Her mate, Akeakamai, or “lover of wisdom,” was sitting on the nest when the chick hatched on February 1.

New Zealand – Botulism Among Wetland Birds

Hundreds of birds in a South Auckland wetland have been killed in a botulism outbreak.

The Department of Conservation and Fish and Game are working with the Pukorokoro Miranda Shorebird Centre to contain the outbreak.

The wetland is home to tens of thousands of rare native and non-native waterfowl and shore birds and it’s estimated around 200 have died so far. The disease is mostly affecting waterfowl including ducks and gulls.


Botulism in Ohio, USA

Five people were in critical condition, 15 others were ill and one has died after an outbreak of botulism, a potentially life-threatening disease caused by a neurotoxin produced by bacteria, Ohio health officials announced Tuesday. Everyone sickened by the disease had attended a church potluck on Sunday at the Cross Pointe Free Will Baptist Church in Lancaster, Ohio, about 30 miles southeast of Columbus, according to local media reports.

Foodborne botulism is caused by ingesting food contaminated with the bacteria Clostridium botulinum, or C. botulinum. The toxin produced by the bacteria is one of the most potent toxins known to man and results in severe food poisoning. Food that hasn’t been properly processed or was canned at home are the most common vehicles of C. botulinum.

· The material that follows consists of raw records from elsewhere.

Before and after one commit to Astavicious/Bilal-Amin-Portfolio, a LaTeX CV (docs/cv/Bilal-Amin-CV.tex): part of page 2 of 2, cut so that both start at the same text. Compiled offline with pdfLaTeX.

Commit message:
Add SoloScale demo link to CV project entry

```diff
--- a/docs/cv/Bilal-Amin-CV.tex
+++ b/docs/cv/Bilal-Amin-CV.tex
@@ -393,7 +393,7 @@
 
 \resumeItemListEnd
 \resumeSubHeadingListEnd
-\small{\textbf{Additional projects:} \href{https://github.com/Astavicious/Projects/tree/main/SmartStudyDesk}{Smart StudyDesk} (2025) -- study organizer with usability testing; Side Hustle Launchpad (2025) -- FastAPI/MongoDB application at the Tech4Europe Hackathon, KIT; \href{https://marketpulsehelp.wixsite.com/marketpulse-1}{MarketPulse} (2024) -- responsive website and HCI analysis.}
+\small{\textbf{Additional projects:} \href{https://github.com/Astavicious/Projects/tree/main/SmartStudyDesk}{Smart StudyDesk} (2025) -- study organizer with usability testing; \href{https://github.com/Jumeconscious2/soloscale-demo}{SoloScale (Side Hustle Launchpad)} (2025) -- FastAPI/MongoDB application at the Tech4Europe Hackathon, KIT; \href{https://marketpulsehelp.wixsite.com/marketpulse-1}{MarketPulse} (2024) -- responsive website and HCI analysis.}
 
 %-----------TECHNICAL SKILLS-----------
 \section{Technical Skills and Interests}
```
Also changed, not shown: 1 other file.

Scientists find new botulinum toxin

Scientists have discovered the first new type of botulinum toxin in 40 years, and in a highly unusual move, they are keeping the toxin’s genetic sequence data secret for now so that no one can make it in a lab before an effective antitoxin can be developed.

Until now, Clostridium botulinum was known to produce seven types of toxins, all of which cause paralysis by blocking neurotransmitters in humans and animals. The last one was discovered in 1970.

The researchers discovered the new toxin, called botulinum neurotoxin type H, or BoNT/H, as a result of a case of infant botulism. They reported the discovery in two articles published this week in the Journal of Infectious Diseases (JID). Antitoxins are available for the seven other botulinum toxin types, but not for the new one.

Bubonic Plague in Madagascar

A rash of bubonic plague infections is sweeping through Madagascar, raising fears of a black plague epidemic that could cost countless lives. Already, 256 cases were reported last year, causing at least 60 deaths.

The disease is currently spreading through Madagascar’s dilapidated and crowded prison system. Since rats and fleas can easily move in and out of prisons, experts fear that it is only a matter of time before the disease spreads to nearby towns and villages. If and when this happens, the death toll could rise dramatically.

The International Red Cross and other health organisations are now working to bring the outbreak under control. Limited resources and the difficulty of stopping the spread of a disease among dense prison populations, however, is complicating efforts. Health experts now fear that the situation could worsen unless proper steps are taken to eradicate the disease.

Madagascar Plague